## Study material
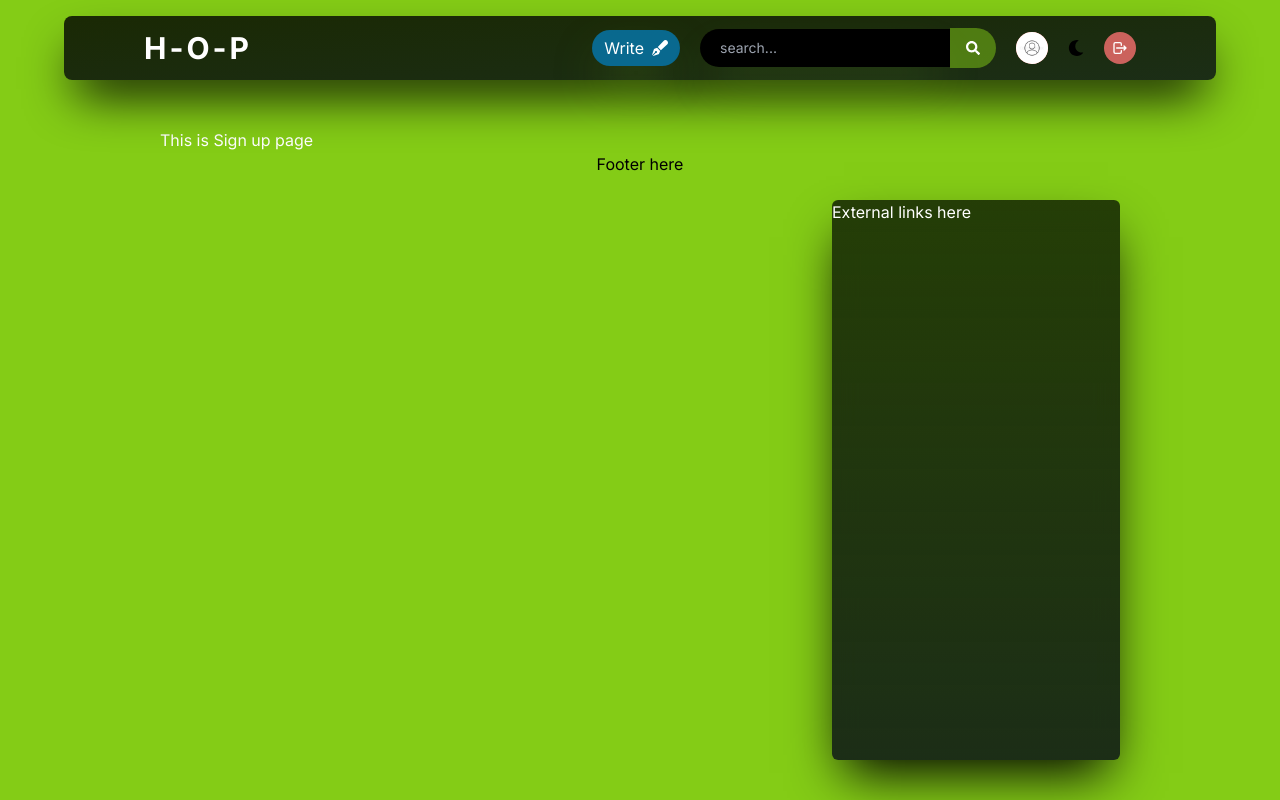
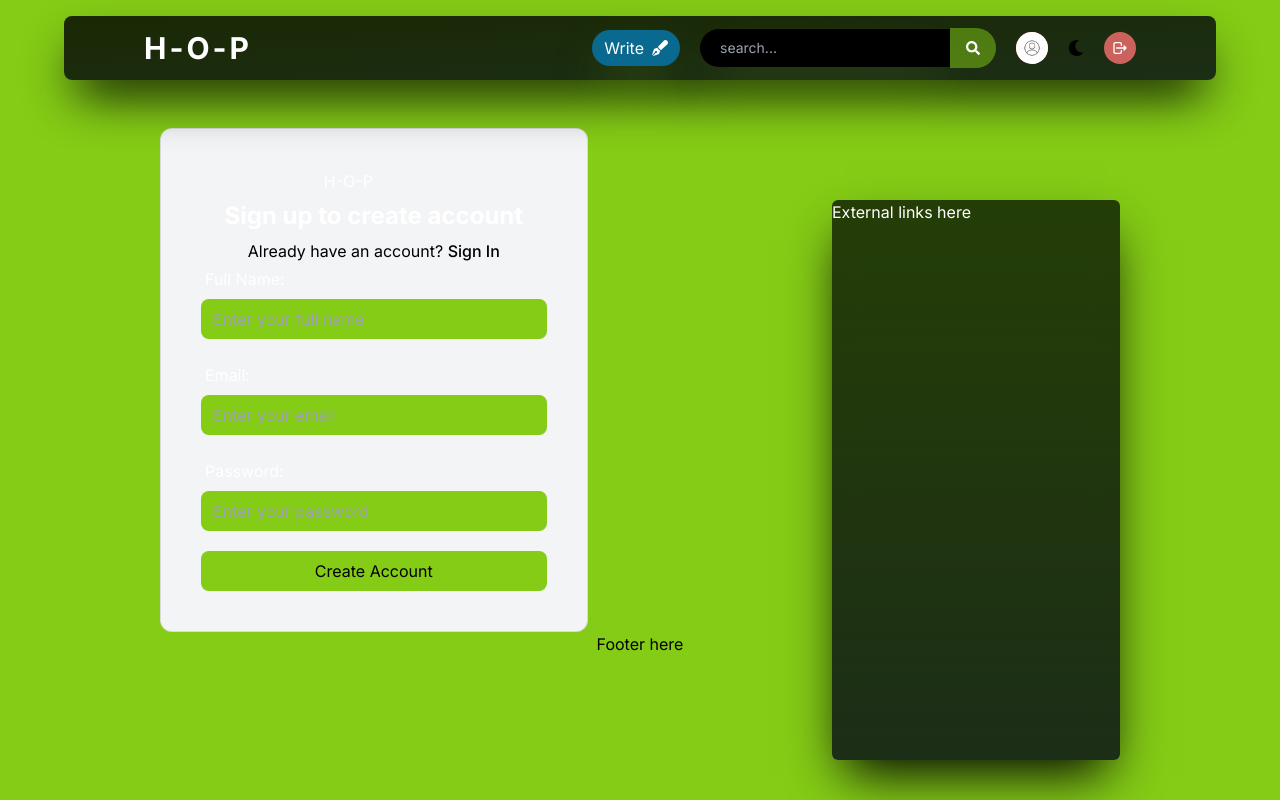
Before and after one commit to AnmolDotX/heapofpens, a Next.js app: page /signup in a window 1280 px wide. Built offline with nearby package versions, Linux system fonts and the light colour scheme; no server answers.

Commit message:
auth problem

```diff
--- a/package.json
+++ b/package.json
@@ -12,6 +12,7 @@
     "@reduxjs/toolkit": "^2.0.1",
     "@tinymce/tinymce-react": "^4.3.2",
     "appwrite": "^13.0.1",
+    "html-react-parser": "^5.0.7",
     "next": "14.0.4",
     "react": "^18",
     "react-dom": "^18",
--- /dev/null
+++ b/src/app/blog-post/not-found.jsx
@@ -0,0 +1,12 @@
+import Link from "next/link";
+
+const BlogPostNotfound = () => {
+    return (
+        <div>
+            You are on wrong page buddy,
+            <Link href='/'>go home to select a blog</Link>
+        </div>
+    );
+}
+
+export default BlogPostNotfound;
--- a/src/app/blog-post/page.jsx
+++ /dev/null
@@ -1,9 +0,0 @@
-const BlogDetail = () => {
-    return (
-        <div>
-            the actual blog post here
-        </div>
-    );
-}
-
-export default BlogDetail;
--- a/src/app/page.jsx
+++ b/src/app/page.jsx
@@ -1,10 +1,6 @@
 "use client";
-import { BlogCard } from "@/components";
-import { useSelector } from "react-redux";
 
 const HomePage = () => {
-  // const data = useSelector((state) => state.demo.demoName);
-  // console.log(data);
   return (
     <section className="flex flex-col justify-between rounded-md bg-teal-100 w-[75%] min-h-screen">
       <h1 className='text-black'>Latest Blogs</h1>
--- a/src/app/signup/page.jsx
+++ b/src/app/signup/page.jsx
@@ -1,9 +1,98 @@
+"use client";
+import { useRouter } from "next/navigation";
+import { useState } from "react";
+import { useForm } from "react-hook-form";
+import { useDispatch } from "react-redux";
+import authService from "@/appwrite/auth";
+import { login } from "@/lib/features/authSlice";
+import Link from "next/link";
+import { Button, Input } from "@/components";
+
 const SignupPage = () => {
-    return (
-        <div>
-            This is Sign up page
+  const router = useRouter;
+  const [error, setError] = useState("");
+  const dispatch = useDispatch();
+  const { register, handleSubmit } = useForm();
+
+  const create = async (data) => {
+    setError("");
+    try {
+      const userData = await authService.createAccount(data);
+      if (userData) {
+        const userData = await authService.getCurrentUser();
+        if (userData) {
+          console.log(userData);
+          dispatch(login(userData));
+          router.push("/");
+        }
+      }
+    } catch (error) {
+      setError(error.message);
+    }
+  };
+
+  return (
+    <div className='flex items-center justify-center'>
+      <div
+        className={`mx-auto w-full max-w-lg bg-gray-100 rounded-xl p-10 border border-black/10`}
+      >
+        <div className='mb-2 flex justify-center'>
+          <span className='inline-block w-full max-w-[100px]'>
+            H-O-P
+          </span>
         </div>
-    );
-}
+        <h2 className='text-center text-2xl font-bold leading-tight'>
+          Sign up to create account
+        </h2>
+        <p className='mt-2 text-center text-base text-black'>
+          Already have an account?&nbsp;
+          <Link
+            href='/login'
+            className='font-medium text-primary transition-all duration-200 hover:underline'
+          >
+            Sign In
+          </Link>
+        </p>
+        {error && <p className='text-red-600 mt-8 text-center'>{error}</p>}
+
+        <form onSubmit={handleSubmit(create)}>
+          <div className='space-y-5'>
+            <Input
+              label='Full Name: '
+              placeholder='Enter your full name'
+              {...register("name", {
+                required: true,
+              })}
+            />
+            <Input
+              label='Email: '
+              placeholder='Enter your email'
+              type='email'
+              {...register("email", {
+                required: true,
+                validate: {
+                  matchPatern: (value) =>
+                    /^\w+([.-]?\w+)*@\w+([.-]?\w+)*(\.\w{2,3})+$/.test(value) ||
+                    "Email address must be a valid address",
+                },
+              })}
+            />
+            <Input
+              label='Password: '
+              type='password'
+              placeholder='Enter your password'
+              {...register("password", {
+                required: true,
+              })}
+            />
+            <Button type='submit' className='w-full'>
+              Create Account
+            </Button>
+          </div>
+        </form>
+      </div>
+    </div>
+  );
+};
 
 export default SignupPage;
--- a/src/appwrite/auth.js
+++ b/src/appwrite/auth.js
@@ -10,16 +10,16 @@ export class AuthService {
       .setEndpoint(conf.appwriteUrl)
       .setProject(conf.appwriteProjectId);
 
-    this.account = new Account();
+    this.account = new Account(this.client);
   }
 
   async createAccount({ name, email, password }) {
     try {
-      const userAccount = this.account.create(
+      const userAccount = await this.account.create(
         ID.unique(),
+        email,
+        password,
         name,
-        email,
-        password
       );
       if (userAccount) {
         return this.login({ email, password });
--- a/src/components/Header.jsx
+++ b/src/components/Header.jsx
@@ -1,4 +1,5 @@
 import { HeaderWrap, LogoutBtn, SearchBar, ToggleDark, UserProfile } from "@/components";
+import Link from "next/link";
 import { FaPenFancy } from 'react-icons/fa'
 
 const Header = () => {
@@ -6,7 +7,7 @@ const Header = () => {
         <HeaderWrap>
             <h1 className="text-3xl font-bold tracking-widest">H-O-P</h1>
             <div className="flex items-center gap-5">
-                <button className="flex items-center gap-2 bg-sky-600/70 transition-all duration-300 hover:bg-sky-600 active:bg-sky-500 shadow-2xl shadow-lime-500/50 py-[6px] px-3 rounded-full"><span>Write</span> <FaPenFancy /></button>
+                <Link href="/add-post" title="create a new post" className="flex items-center gap-2 bg-sky-600/70 transition-all duration-300 hover:bg-sky-600 active:bg-sky-500 shadow-2xl shadow-lime-500/50 py-[6px] px-3 rounded-full"><span>Write</span> <FaPenFancy /></Link>
                 <SearchBar/>
                 <UserProfile/>
                 <ToggleDark/>
--- a/src/components/LoginForm.jsx
+++ b/src/components/LoginForm.jsx
@@ -6,19 +6,24 @@ import { useState } from "react";
 import { useForm } from "react-hook-form";
 import { useDispatch } from "react-redux";
 import { Button, Input } from '@/components'
+import { login as authLogin } from "@/lib/features/authSlice";
 
 const LoginForm = () => {
     const router = useRouter();
     const dispatch = useDispatch();
     const {register, handleSubmit} = useForm()
     const [error, setError] = useState("")
-    const login = async () => {
+    const login = async (data) => {
+      console.log(data);
         setError("");
         try {
             const session = await authService.login(data)
             if(session) {
                 const userData = await authService.getCurrentUser();
-                if(userData) dispatch(authLogin(userData));
+                console.log(userData);
+                if(userData) {
+                  dispatch(authLogin(userData));
+                }
                 router.push("/");
             }
         } catch (error) {
--- a/src/components/PostForm.jsx
+++ b/src/components/PostForm.jsx
@@ -20,7 +20,7 @@ export default function PostForm({ post }) {
 
   const router = useRouter();
   const userData = useSelector((state) => state.auth.userData);
-  console.log(state);
+  console.log(userData);
 
   const submit = async (data) => {
     if (post) {
@@ -134,7 +134,7 @@ export default function PostForm({ post }) {
         <Button
           type="submit"
           bgColor={post ? "bg-green-500" : undefined}
-          className="w-full"
+          className="w-full absolute z-30 right-11 bottom-10"
         >
           {post ? "Update" : "Submit"}
         </Button>
--- a/src/conf/conf.js
+++ b/src/conf/conf.js
@@ -1,9 +1,9 @@
  const conf = {
-    appwriteUrl:String(process.env.DB_APPWRITE_URL),
-    appwriteProjectId: String(process.env.DB_APPWRITE_PROJECT_ID),
-    appwriteDatabaseId: String(process.env.DB_APPWRITE_DATABASE_ID),
-    appwriteCollectionId: String(process.env.DB_APPWRITE_COLLECTION_ID),
-    appwriteBucketId: String(process.env.DB_APPWRITE_BUCKET_ID),
+    appwriteUrl:String(process.env.NEXT_PUBLIC_APPWRITE_URL),
+    appwriteProjectId: String(process.env.NEXT_PUBLIC_APPWRITE_PROJECT_ID),
+    appwriteDatabaseId: String(process.env.NEXT_PUBLIC_APPWRITE_DATABASE_ID),
+    appwriteCollectionId: String(process.env.NEXT_PUBLIC_APPWRITE_COLLECTION_ID),
+    appwriteBucketId: String(process.env.NEXT_PUBLIC_APPWRITE_BUCKET_ID),
 }
 
 export default conf;
--- a/src/lib/features/authSlice.js
+++ b/src/lib/features/authSlice.js
@@ -4,6 +4,7 @@ const initialState = {
     status : false,
     userData : null
 }
+console.log(initialState.userData);
 
 export const authSlice = createSlice({
     name : 'auth',
@@ -11,7 +12,8 @@ export const authSlice = createSlice({
     reducers : {
         login : (state , action) => {
             state.status = true;
-            state.userData = action.payload
+            console.log(action.payload);
+            state.userData = action.payload;
         },
         logout : (state) => {
             state.status = false;
@@ -21,4 +23,4 @@ export const authSlice = createSlice({
 })
 
 export const {login, logout} = authSlice.actions;
-export default authSlice.reducer
+export default authSlice.reducer;
```
Also changed, not shown: src/app/blog-post/[slug]/page.jsx (added, +74 -0 lines), 1 other file (tests, documents, lock files or other folders).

## Exercise instructions
Gather every line from the listing above in which "return" appears, and copy those lines.

## Answer section
+    return (
-    return (
   return (
-    return (
+  return (
         return this.login({ email, password });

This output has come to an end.